In its October 27, 2011 decision in Matter of Wayman v. Ramos, the Third Department reversed Broome County Family Court Jusge Spero Pines‘ dismissal of a grandparents’ petition for custody of five and six year old children. In July, 2007, the mother (who had been awarded custody of the children following her separation from her husband) left the children with her parents while she attempted to stabilize her life. By November, 2007, with the mother’s consent and the father’s failure to appear, joint legal custody of the children had been awarded to both the mother and her parents, with primary physical custody being awarded to the grandparents.

Shortly thereafter, however, each of the mother and father filed a petition seeking sole custody of the children. In April, 2009, the Family Court dismissed both parents’ petitions on the grounds that there had not been a sufficient change in circumstances since November, 2007, to warrant a modification of the prior arrangement. On appeal from that dismissal, the Third Department reversed, reinstating the parents’ petitions: the Family Court had failed to make the required threshold determination that extraordinary circumstances existed to warrant the award of custody to a non-parent. Moreover, on the record before the Third Department of 2010, the appellate court believed no such extraordinary circumstances existed.

Thus, the Third Department has an apparent rule that extrarodinary circumstances must be demonstrated by the non-parent custodian at each proceeding.

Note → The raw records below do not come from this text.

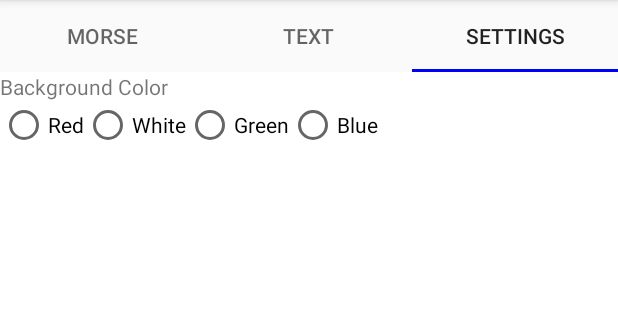
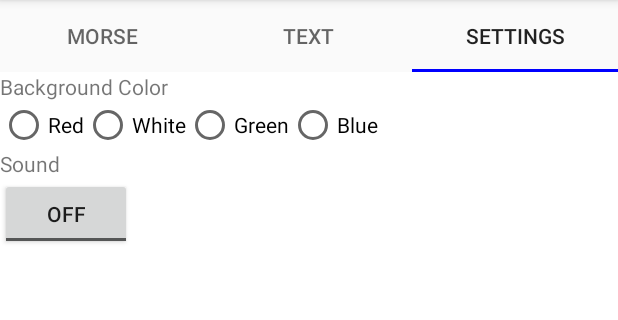
Before and after one commit to Joemiddle/ProjectCode, an Android app: the screen it shows after launch (ProjectActivity), tab 3 chosen, on a phone screen of 412 x 824 dp, the part 84-404 px from its top. Run offline under Robolectric (Android 15) with nearby library versions, the light colour scheme and no system bars.

Commit message:
updated settings
updated the color and sound settings so that they are now functional and saved and restored on restart

```diff
--- a/MyApplication2/projectcode/src/main/java/code/project/projectcode/UserPreferences.java
+++ b/MyApplication2/projectcode/src/main/java/code/project/projectcode/UserPreferences.java
@@ -14,21 +14,23 @@ public class UserPreferences {
 
     private boolean french;
     private boolean sound;
+    private String color;
 
      public UserPreferences()
     {
         SharedPreferences prefs = PreferenceManager.getDefaultSharedPreferences(ProjectActivity.getAppContext());
-        french = prefs.getBoolean("French",false);
         sound = prefs.getBoolean("Sound",true);
+        color = prefs.getString("Color","white");
+
     }
 
-    public void setFrench(boolean fre)
+    public void setColor(String newcolor)
     {
         SharedPreferences prefs  = PreferenceManager.getDefaultSharedPreferences(ProjectActivity.getAppContext());
         SharedPreferences.Editor edit = prefs.edit();
-        edit.putBoolean("French",fre);
+        edit.putString("Color",newcolor);
         edit.apply();
-        this.french = fre;
+        this.color = newcolor;
     }
 
     public void setSound(boolean vol)
@@ -44,10 +46,7 @@ public class UserPreferences {
     {
         return sound;
     }
-    public boolean checkFrench()
-    {
-        return french;
-    }
+    public String checkColor(){return color;}
 
 
 }
--- a/MyApplication2/projectcode/src/main/res/layout/settings.xml
+++ b/MyApplication2/projectcode/src/main/res/layout/settings.xml
@@ -13,12 +13,9 @@
         <RadioGroup
             android:layout_width="wrap_content"
             android:layout_height="wrap_content"
-            android:id="@+id/radgroup">
+            android:id="@+id/radgroup"
+            android:orientation="horizontal">
 
-            <LinearLayout
-                android:layout_width="wrap_content"
-                android:layout_height="wrap_content"
-                android:orientation="horizontal">
             <RadioButton
                 android:layout_width="wrap_content"
                 android:layout_height="wrap_content"
@@ -35,15 +32,25 @@
                 android:layout_width="wrap_content"
                 android:layout_height="wrap_content"
                 android:text="@string/green"
-                android:id="@+id/Green"/>
+                android:id="@+id/green"/>
 
             <RadioButton
                 android:layout_width="wrap_content"
                 android:layout_height="wrap_content"
                 android:text="@string/blue"
-                android:id="@+id/Blue"/>
-            </LinearLayout>
+                android:id="@+id/blue"/>
         </RadioGroup>
+
+
+    <TextView
+        android:layout_width="wrap_content"
+        android:layout_height="wrap_content"
+        android:text="@string/soundtog"/>
+    <ToggleButton
+        android:layout_width="wrap_content"
+        android:layout_height="wrap_content"
+        android:id="@+id/soundtog"
+        />
 
 
 
--- a/MyApplication2/projectcode/src/main/res/values/strings.xml
+++ b/MyApplication2/projectcode/src/main/res/values/strings.xml
@@ -12,4 +12,5 @@
     <string name="blue">Blue</string>
     <string name="about">About</string>
     <string name="backcolor">Background Color</string>
+    <string name="soundtog">Sound</string>
 </resources>
```
Also changed, not shown: MyApplication2/projectcode/src/main/java/code/project/projectcode/FragmentHandler.java (+86 -2 lines).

In Wayman, while the Family Court was considering the matter again, the children continue to reside with their maternal grandparents. In September 2010, the grandparents commenced their own proceedings seeking sole custody (they had joint legal custody with the mother under the November, 2007 order). In response to the September, 2010 application of the grandparents, the mother (who had herself moved to Florida in April 2009), also sought sole custody. Family Court Judge Pines dismissed the grandparents’ custody petition without providing the grandparents with a hearing, concluding that even if the facts alleged by the grandparents were true, such would not constitute extraordinary circumstances warranting an award of custody away from the parents.

The Third Depatment’s October, 2011 decision, disagreed with the Judge Spero’s dismissal of the grandparents’ custody petition without a hearing. The appellate court noted that generally:

the parent’s claim is superior in the absence of surrender, abandonment, persistent neglect, unfitness, disruption of custody over an extended period of time or other extraordinary circumstances.

In that regard,

evidence that the parent has failed either to maintain substantial repeated and continuous contact with the child or to plan for the child’s future has been found to constitute persistent neglect sufficient to rise to the level of an extraordinary circumstance.

Generally, the Third Department ruled, a hearing must be conducted unless the grandparents failed to make a sufficient should showing which would warrant such a hearing, or the the court had sufficient information to undertake a comprehensive independent review of the children’s best interests in the absence of a hearing.

Continue Reading Grandparent and Non-Parent Custody Requires Both Extraordinary Circumstances and the Best Interests of the Child